### THE DATA
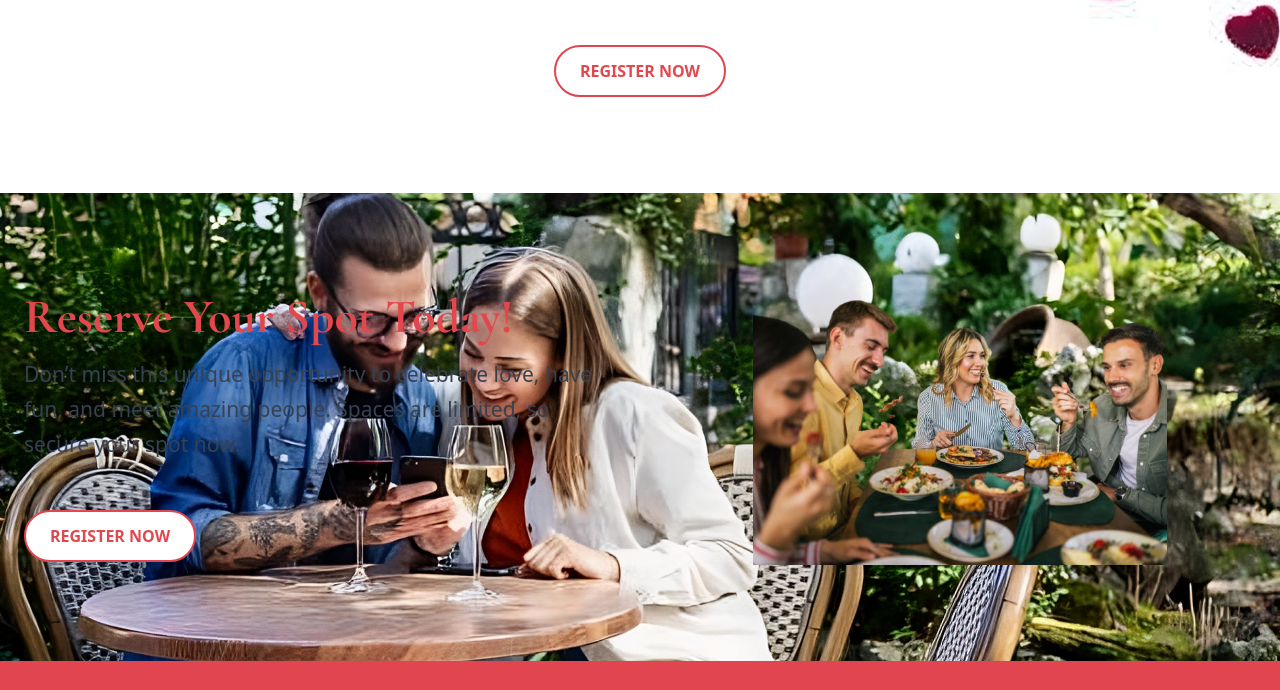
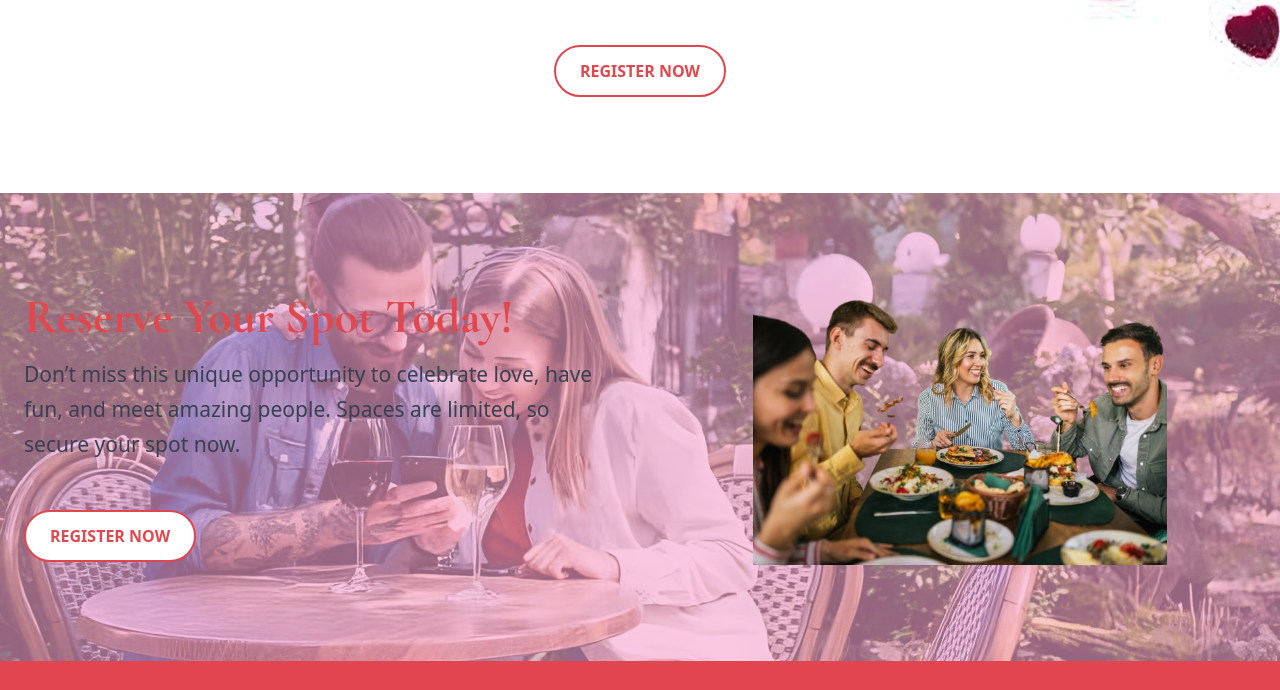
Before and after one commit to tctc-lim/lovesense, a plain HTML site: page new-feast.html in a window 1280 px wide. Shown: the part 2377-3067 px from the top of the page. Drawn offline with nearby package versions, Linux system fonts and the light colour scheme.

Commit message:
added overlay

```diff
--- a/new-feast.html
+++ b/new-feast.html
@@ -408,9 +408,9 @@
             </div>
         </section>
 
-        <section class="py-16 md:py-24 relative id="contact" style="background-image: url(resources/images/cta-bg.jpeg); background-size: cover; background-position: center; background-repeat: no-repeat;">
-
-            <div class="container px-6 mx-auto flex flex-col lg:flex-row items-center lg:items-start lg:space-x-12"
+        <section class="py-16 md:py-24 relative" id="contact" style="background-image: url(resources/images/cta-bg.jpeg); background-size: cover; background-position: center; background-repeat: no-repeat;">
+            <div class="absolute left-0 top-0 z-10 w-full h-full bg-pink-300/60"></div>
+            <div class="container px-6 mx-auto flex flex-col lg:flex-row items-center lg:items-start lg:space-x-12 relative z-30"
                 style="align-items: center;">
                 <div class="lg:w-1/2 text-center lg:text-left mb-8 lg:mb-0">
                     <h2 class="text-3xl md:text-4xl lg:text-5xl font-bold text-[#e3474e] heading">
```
--
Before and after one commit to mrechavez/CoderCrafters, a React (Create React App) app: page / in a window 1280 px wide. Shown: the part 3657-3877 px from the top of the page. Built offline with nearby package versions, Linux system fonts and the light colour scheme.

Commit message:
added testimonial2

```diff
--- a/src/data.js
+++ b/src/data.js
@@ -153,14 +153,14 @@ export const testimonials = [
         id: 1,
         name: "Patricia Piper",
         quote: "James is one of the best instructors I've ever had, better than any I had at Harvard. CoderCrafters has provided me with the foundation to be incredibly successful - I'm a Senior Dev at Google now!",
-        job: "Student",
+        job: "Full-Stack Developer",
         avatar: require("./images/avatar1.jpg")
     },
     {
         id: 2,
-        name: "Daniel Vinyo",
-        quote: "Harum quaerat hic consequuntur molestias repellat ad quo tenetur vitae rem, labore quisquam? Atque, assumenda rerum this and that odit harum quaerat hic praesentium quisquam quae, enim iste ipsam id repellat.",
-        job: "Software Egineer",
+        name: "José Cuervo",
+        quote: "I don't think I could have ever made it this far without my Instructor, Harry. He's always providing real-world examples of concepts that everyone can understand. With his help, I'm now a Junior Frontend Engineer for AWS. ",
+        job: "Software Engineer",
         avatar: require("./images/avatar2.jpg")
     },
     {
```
--
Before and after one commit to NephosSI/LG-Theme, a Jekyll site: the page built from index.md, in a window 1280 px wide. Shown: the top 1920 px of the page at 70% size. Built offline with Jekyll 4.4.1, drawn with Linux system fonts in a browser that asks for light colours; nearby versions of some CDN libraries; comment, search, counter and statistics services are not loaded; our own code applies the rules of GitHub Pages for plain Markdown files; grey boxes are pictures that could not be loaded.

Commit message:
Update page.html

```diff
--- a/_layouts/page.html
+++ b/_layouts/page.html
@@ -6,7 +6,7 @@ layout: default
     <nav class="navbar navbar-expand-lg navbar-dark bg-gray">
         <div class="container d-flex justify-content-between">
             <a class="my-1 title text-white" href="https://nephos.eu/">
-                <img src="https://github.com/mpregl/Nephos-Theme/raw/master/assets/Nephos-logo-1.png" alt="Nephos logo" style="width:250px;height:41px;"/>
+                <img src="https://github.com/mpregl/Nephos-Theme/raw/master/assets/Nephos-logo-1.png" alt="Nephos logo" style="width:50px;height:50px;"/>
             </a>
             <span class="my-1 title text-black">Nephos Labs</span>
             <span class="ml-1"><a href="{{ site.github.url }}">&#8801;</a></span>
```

### REQUIREMENT
Find the word "images" in the data and show each line that holds it.

### RESULT OF THE EXERCISE
-        <section class="py-16 md:py-24 relative id="contact" style="background-image: url(resources/images/cta-bg.jpeg); background-size: cover; background-position: center; background-repeat: no-repeat;">
+        <section class="py-16 md:py-24 relative" id="contact" style="background-image: url(resources/images/cta-bg.jpeg); background-size: cover; background-position: center; background-repeat: no-repeat;">
         avatar: require("./images/avatar1.jpg")
         avatar: require("./images/avatar2.jpg")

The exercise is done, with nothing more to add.